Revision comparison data
* * *

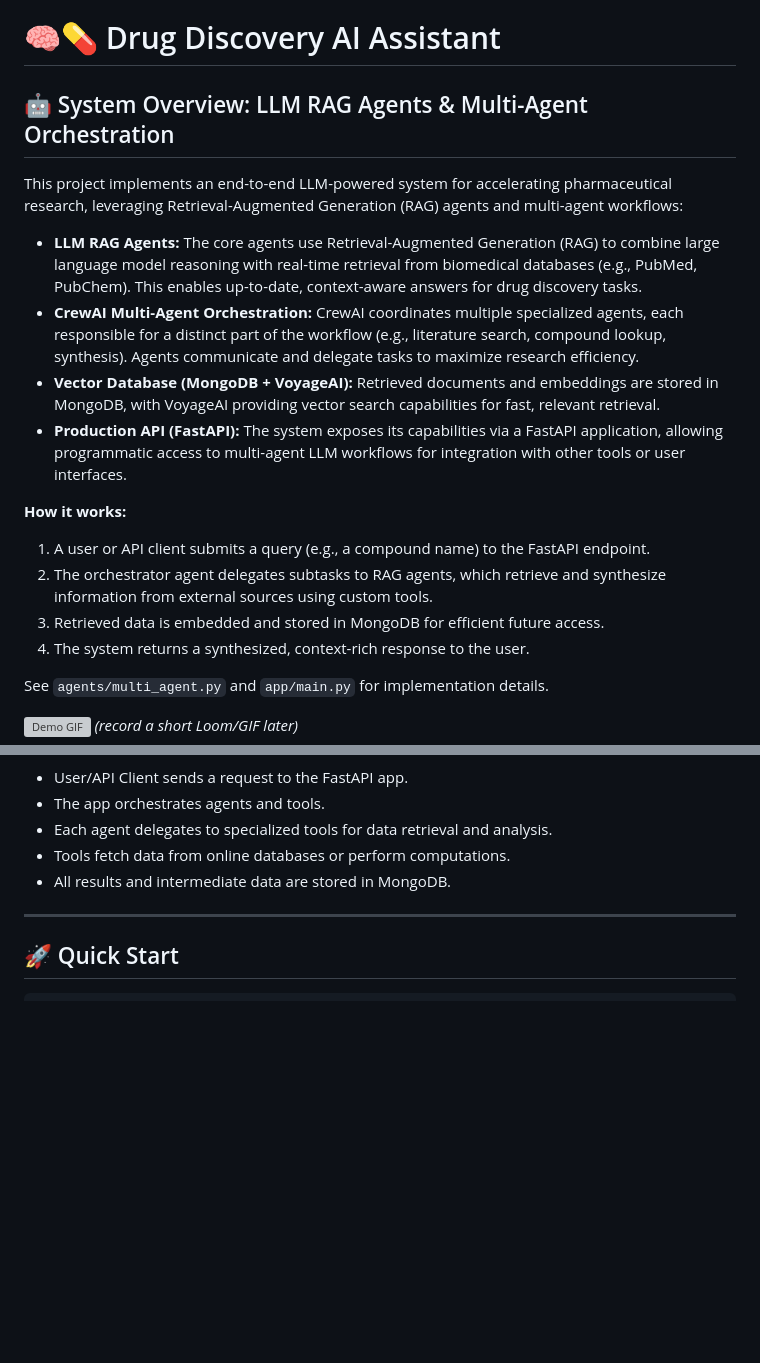
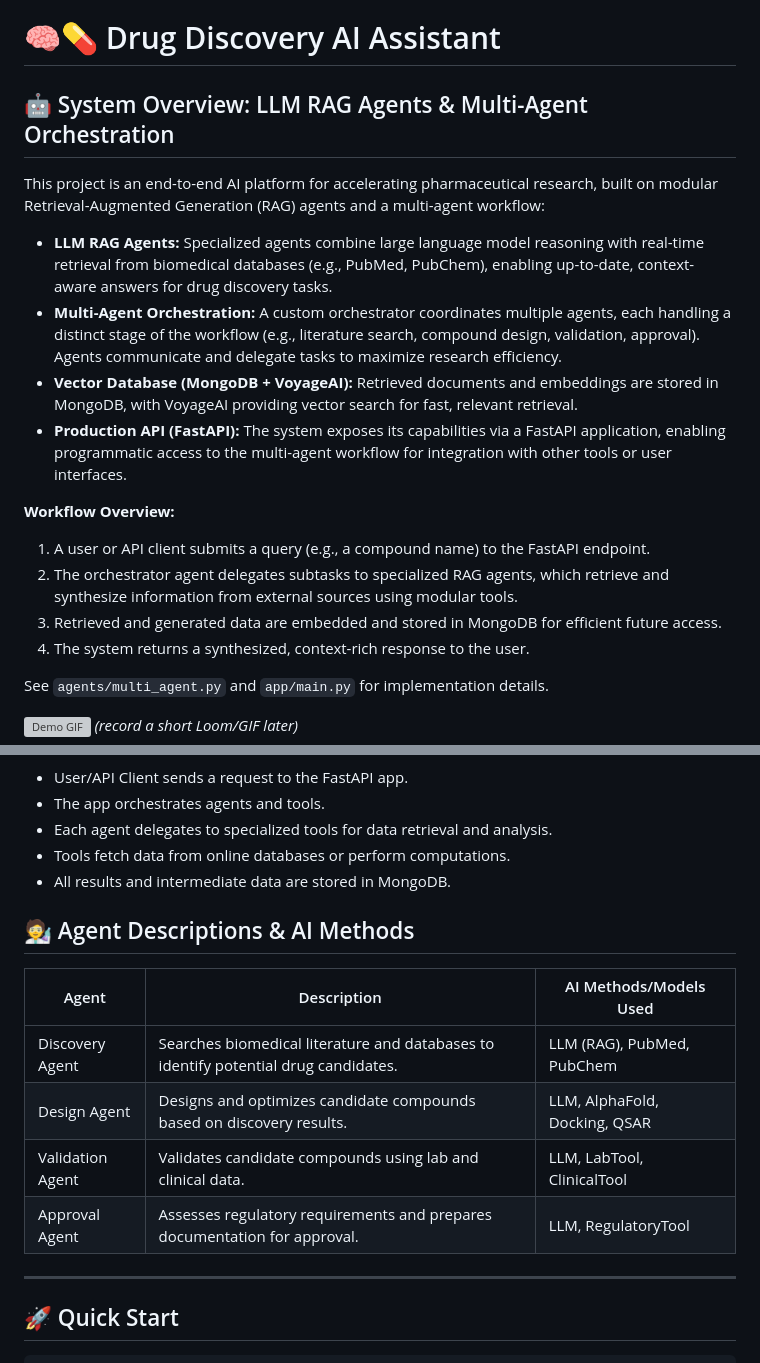
Before and after one commit to justin-mbca/drug-discovery-ai, a Markdown page: README.md, 2 parts joined by grey strips. Drawn GitHub-style; blank space fills up the shorter version; grey boxes are pictures that could not be loaded.

Commit message:
add a table of documenting each agent in README

```diff
--- a/README.md
+++ b/README.md
@@ -14,19 +14,20 @@ The following diagram shows the modular structure and workflow of the project:
 
 # 🧠💊 Drug Discovery AI Assistant
 
+
 ## 🤖 System Overview: LLM RAG Agents & Multi-Agent Orchestration
 
-This project implements an end-to-end LLM-powered system for accelerating pharmaceutical research, leveraging Retrieval-Augmented Generation (RAG) agents and multi-agent workflows:
+This project is an end-to-end AI platform for accelerating pharmaceutical research, built on modular Retrieval-Augmented Generation (RAG) agents and a multi-agent workflow:
 
-- **LLM RAG Agents:** The core agents use Retrieval-Augmented Generation (RAG) to combine large language model reasoning with real-time retrieval from biomedical databases (e.g., PubMed, PubChem). This enables up-to-date, context-aware answers for drug discovery tasks.
-- **CrewAI Multi-Agent Orchestration:** CrewAI coordinates multiple specialized agents, each responsible for a distinct part of the workflow (e.g., literature search, compound lookup, synthesis). Agents communicate and delegate tasks to maximize research efficiency.
-- **Vector Database (MongoDB + VoyageAI):** Retrieved documents and embeddings are stored in MongoDB, with VoyageAI providing vector search capabilities for fast, relevant retrieval.
-- **Production API (FastAPI):** The system exposes its capabilities via a FastAPI application, allowing programmatic access to multi-agent LLM workflows for integration with other tools or user interfaces.
+- **LLM RAG Agents:** Specialized agents combine large language model reasoning with real-time retrieval from biomedical databases (e.g., PubMed, PubChem), enabling up-to-date, context-aware answers for drug discovery tasks.
+- **Multi-Agent Orchestration:** A custom orchestrator coordinates multiple agents, each handling a distinct stage of the workflow (e.g., literature search, compound design, validation, approval). Agents communicate and delegate tasks to maximize research efficiency.
+- **Vector Database (MongoDB + VoyageAI):** Retrieved documents and embeddings are stored in MongoDB, with VoyageAI providing vector search for fast, relevant retrieval.
+- **Production API (FastAPI):** The system exposes its capabilities via a FastAPI application, enabling programmatic access to the multi-agent workflow for integration with other tools or user interfaces.
 
-**How it works:**
+**Workflow Overview:**
 1. A user or API client submits a query (e.g., a compound name) to the FastAPI endpoint.
-2. The orchestrator agent delegates subtasks to RAG agents, which retrieve and synthesize information from external sources using custom tools.
-3. Retrieved data is embedded and stored in MongoDB for efficient future access.
+2. The orchestrator agent delegates subtasks to specialized RAG agents, which retrieve and synthesize information from external sources using modular tools.
+3. Retrieved and generated data are embedded and stored in MongoDB for efficient future access.
 4. The system returns a synthesized, context-rich response to the user.
 
 See `agents/multi_agent.py` and `app/main.py` for implementation details.
@@ -54,6 +56,15 @@ The following diagram shows the updated high-level architecture of the Drug Disc
 * Each agent delegates to specialized tools for data retrieval and analysis.
 * Tools fetch data from online databases or perform computations.
 * All results and intermediate data are stored in MongoDB.
+
+## 🧑‍🔬 Agent Descriptions & AI Methods
+
+| Agent            | Description                                                                 | AI Methods/Models Used                |
+|------------------|-----------------------------------------------------------------------------|--------------------------------------|
+| Discovery Agent  | Searches biomedical literature and databases to identify potential drug candidates. | LLM (RAG), PubMed, PubChem           |
+| Design Agent     | Designs and optimizes candidate compounds based on discovery results.             | LLM, AlphaFold, Docking, QSAR        |
+| Validation Agent | Validates candidate compounds using lab and clinical data.                        | LLM, LabTool, ClinicalTool           |
+| Approval Agent   | Assesses regulatory requirements and prepares documentation for approval.         | LLM, RegulatoryTool                  |
 
 ---
 
```
Also changed, not shown: other parts of README.md (+1 -0 lines).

* * *

§ What is needed
Word for word, give the entries above again, with no images included.

§ Reply
Before and after one commit to justin-mbca/drug-discovery-ai, a Markdown page: README.md, 2 parts joined by grey strips. Drawn GitHub-style; blank space fills up the shorter version; grey boxes are pictures that could not be loaded.

Commit message:
add a table of documenting each agent in README

```diff
--- a/README.md
+++ b/README.md
@@ -14,19 +14,20 @@ The following diagram shows the modular structure and workflow of the project:
 
 # 🧠💊 Drug Discovery AI Assistant
 
+
 ## 🤖 System Overview: LLM RAG Agents & Multi-Agent Orchestration
 
-This project implements an end-to-end LLM-powered system for accelerating pharmaceutical research, leveraging Retrieval-Augmented Generation (RAG) agents and multi-agent workflows:
+This project is an end-to-end AI platform for accelerating pharmaceutical research, built on modular Retrieval-Augmented Generation (RAG) agents and a multi-agent workflow:
 
-- **LLM RAG Agents:** The core agents use Retrieval-Augmented Generation (RAG) to combine large language model reasoning with real-time retrieval from biomedical databases (e.g., PubMed, PubChem). This enables up-to-date, context-aware answers for drug discovery tasks.
-- **CrewAI Multi-Agent Orchestration:** CrewAI coordinates multiple specialized agents, each responsible for a distinct part of the workflow (e.g., literature search, compound lookup, synthesis). Agents communicate and delegate tasks to maximize research efficiency.
-- **Vector Database (MongoDB + VoyageAI):** Retrieved documents and embeddings are stored in MongoDB, with VoyageAI providing vector search capabilities for fast, relevant retrieval.
-- **Production API (FastAPI):** The system exposes its capabilities via a FastAPI application, allowing programmatic access to multi-agent LLM workflows for integration with other tools or user interfaces.
+- **LLM RAG Agents:** Specialized agents combine large language model reasoning with real-time retrieval from biomedical databases (e.g., PubMed, PubChem), enabling up-to-date, context-aware answers for drug discovery tasks.
+- **Multi-Agent Orchestration:** A custom orchestrator coordinates multiple agents, each handling a distinct stage of the workflow (e.g., literature search, compound design, validation, approval). Agents communicate and delegate tasks to maximize research efficiency.
+- **Vector Database (MongoDB + VoyageAI):** Retrieved documents and embeddings are stored in MongoDB, with VoyageAI providing vector search for fast, relevant retrieval.
+- **Production API (FastAPI):** The system exposes its capabilities via a FastAPI application, enabling programmatic access to the multi-agent workflow for integration with other tools or user interfaces.
 
-**How it works:**
+**Workflow Overview:**
 1. A user or API client submits a query (e.g., a compound name) to the FastAPI endpoint.
-2. The orchestrator agent delegates subtasks to RAG agents, which retrieve and synthesize information from external sources using custom tools.
-3. Retrieved data is embedded and stored in MongoDB for efficient future access.
+2. The orchestrator agent delegates subtasks to specialized RAG agents, which retrieve and synthesize information from external sources using modular tools.
+3. Retrieved and generated data are embedded and stored in MongoDB for efficient future access.
 4. The system returns a synthesized, context-rich response to the user.
 
 See `agents/multi_agent.py` and `app/main.py` for implementation details.
@@ -54,6 +56,15 @@ The following diagram shows the updated high-level architecture of the Drug Disc
 * Each agent delegates to specialized tools for data retrieval and analysis.
 * Tools fetch data from online databases or perform computations.
 * All results and intermediate data are stored in MongoDB.
+
+## 🧑‍🔬 Agent Descriptions & AI Methods
+
+| Agent            | Description                                                                 | AI Methods/Models Used                |
+|------------------|-----------------------------------------------------------------------------|--------------------------------------|
+| Discovery Agent  | Searches biomedical literature and databases to identify potential drug candidates. | LLM (RAG), PubMed, PubChem           |
+| Design Agent     | Designs and optimizes candidate compounds based on discovery results.             | LLM, AlphaFold, Docking, QSAR        |
+| Validation Agent | Validates candidate compounds using lab and clinical data.                        | LLM, LabTool, ClinicalTool           |
+| Approval Agent   | Assesses regulatory requirements and prepares documentation for approval.         | LLM, RegulatoryTool                  |
 
 ---
 
```
Also changed, not shown: other parts of README.md (+1 -0 lines).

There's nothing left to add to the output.